> **What the task asks**: Report back each line of the records that contains the string "python".
■ ■ ■ ■ ■ ■ ■
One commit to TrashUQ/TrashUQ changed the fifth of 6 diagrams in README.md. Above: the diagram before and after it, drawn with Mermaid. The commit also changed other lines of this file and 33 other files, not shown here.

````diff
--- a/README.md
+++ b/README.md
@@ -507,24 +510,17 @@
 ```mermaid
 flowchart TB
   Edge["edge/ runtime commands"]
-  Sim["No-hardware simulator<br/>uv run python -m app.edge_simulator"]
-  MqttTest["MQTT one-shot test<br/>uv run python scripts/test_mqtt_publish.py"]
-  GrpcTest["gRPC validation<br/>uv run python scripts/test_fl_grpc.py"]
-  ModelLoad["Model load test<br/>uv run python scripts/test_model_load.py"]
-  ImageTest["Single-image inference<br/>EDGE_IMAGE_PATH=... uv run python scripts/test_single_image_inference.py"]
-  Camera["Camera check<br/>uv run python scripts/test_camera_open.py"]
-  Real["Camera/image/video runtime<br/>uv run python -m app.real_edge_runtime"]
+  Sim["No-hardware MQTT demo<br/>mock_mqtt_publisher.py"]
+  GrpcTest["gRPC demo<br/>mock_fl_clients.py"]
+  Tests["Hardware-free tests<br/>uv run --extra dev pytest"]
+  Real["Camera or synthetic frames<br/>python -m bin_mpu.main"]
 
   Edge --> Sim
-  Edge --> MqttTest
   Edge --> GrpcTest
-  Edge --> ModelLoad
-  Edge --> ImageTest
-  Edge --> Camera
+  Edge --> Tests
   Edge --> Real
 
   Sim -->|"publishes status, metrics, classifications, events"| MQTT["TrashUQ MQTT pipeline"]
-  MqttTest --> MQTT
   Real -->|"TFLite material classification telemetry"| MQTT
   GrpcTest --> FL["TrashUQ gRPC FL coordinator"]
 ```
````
■ ■ ■ ■ ■ ■ ■
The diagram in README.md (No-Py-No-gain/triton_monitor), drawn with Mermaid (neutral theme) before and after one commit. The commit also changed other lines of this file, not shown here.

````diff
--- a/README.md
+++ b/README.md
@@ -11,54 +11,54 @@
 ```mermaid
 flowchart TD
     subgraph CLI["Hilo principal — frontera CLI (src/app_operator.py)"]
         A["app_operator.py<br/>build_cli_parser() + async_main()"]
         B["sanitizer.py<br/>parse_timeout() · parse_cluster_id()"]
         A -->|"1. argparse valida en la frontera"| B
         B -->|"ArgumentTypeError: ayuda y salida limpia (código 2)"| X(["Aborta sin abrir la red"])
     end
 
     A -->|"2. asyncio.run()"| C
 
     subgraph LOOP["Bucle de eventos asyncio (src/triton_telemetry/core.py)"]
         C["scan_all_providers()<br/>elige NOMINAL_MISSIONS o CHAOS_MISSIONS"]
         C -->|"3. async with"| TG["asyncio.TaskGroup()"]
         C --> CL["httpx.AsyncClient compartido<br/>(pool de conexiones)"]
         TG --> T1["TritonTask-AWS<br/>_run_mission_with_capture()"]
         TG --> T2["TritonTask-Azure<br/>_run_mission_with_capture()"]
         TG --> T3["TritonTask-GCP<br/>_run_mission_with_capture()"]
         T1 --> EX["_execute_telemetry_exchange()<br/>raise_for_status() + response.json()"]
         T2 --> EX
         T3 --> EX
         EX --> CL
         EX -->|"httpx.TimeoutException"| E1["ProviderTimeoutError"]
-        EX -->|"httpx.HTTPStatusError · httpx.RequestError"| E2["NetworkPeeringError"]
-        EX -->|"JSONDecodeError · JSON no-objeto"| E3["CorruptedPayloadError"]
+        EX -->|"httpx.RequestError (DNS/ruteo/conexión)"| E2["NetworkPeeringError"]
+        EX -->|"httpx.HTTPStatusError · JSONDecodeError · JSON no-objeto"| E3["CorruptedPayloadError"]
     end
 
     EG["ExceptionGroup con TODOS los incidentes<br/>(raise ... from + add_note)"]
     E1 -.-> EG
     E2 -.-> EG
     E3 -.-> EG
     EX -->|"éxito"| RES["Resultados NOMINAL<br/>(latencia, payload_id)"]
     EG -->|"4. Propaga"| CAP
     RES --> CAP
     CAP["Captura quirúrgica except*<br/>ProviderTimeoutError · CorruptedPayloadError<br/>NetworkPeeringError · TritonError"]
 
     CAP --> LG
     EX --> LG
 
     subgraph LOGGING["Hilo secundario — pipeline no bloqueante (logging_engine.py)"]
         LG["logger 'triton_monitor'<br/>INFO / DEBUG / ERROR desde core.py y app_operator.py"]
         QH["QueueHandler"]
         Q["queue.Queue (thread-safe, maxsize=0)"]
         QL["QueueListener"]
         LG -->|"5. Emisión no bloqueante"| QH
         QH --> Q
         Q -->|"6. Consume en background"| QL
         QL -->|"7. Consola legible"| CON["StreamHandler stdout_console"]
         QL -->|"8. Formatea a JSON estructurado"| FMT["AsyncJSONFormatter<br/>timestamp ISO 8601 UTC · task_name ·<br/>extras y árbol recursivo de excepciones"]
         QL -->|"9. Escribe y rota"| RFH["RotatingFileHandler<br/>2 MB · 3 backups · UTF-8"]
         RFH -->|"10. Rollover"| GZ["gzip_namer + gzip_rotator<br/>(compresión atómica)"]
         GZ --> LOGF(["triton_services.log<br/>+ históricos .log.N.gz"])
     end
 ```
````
■ ■ ■ ■ ■ ■ ■
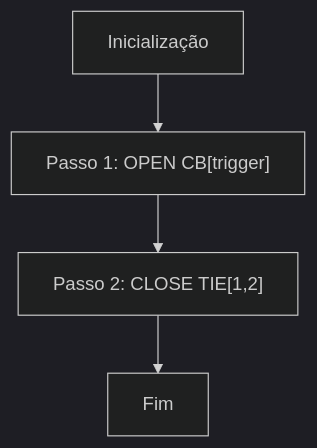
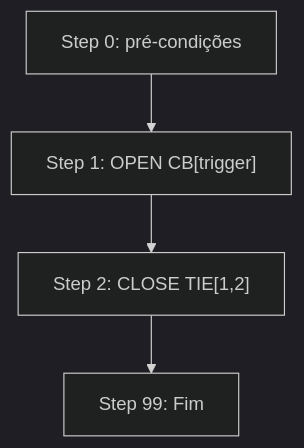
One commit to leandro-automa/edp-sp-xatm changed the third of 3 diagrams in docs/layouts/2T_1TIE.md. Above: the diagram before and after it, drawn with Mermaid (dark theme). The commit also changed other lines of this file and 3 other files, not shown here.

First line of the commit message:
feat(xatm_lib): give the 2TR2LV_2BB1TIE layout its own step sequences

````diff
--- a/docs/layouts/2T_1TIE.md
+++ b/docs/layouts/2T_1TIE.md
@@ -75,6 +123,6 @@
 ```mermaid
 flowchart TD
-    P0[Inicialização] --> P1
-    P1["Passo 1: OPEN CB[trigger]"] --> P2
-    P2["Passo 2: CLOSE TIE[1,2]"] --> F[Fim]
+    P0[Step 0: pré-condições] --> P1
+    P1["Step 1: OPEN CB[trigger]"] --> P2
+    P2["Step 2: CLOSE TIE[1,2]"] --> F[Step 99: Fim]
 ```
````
■ ■ ■ ■ ■ ■ ■
> **The answer**:
-  Sim["No-hardware simulator<br/>uv run python -m app.edge_simulator"]
-  MqttTest["MQTT one-shot test<br/>uv run python scripts/test_mqtt_publish.py"]
-  GrpcTest["gRPC validation<br/>uv run python scripts/test_fl_grpc.py"]
-  ModelLoad["Model load test<br/>uv run python scripts/test_model_load.py"]
-  ImageTest["Single-image inference<br/>EDGE_IMAGE_PATH=... uv run python scripts/test_single_image_inference.py"]
-  Camera["Camera check<br/>uv run python scripts/test_camera_open.py"]
-  Real["Camera/image/video runtime<br/>uv run python -m app.real_edge_runtime"]
+  Real["Camera or synthetic frames<br/>python -m bin_mpu.main"]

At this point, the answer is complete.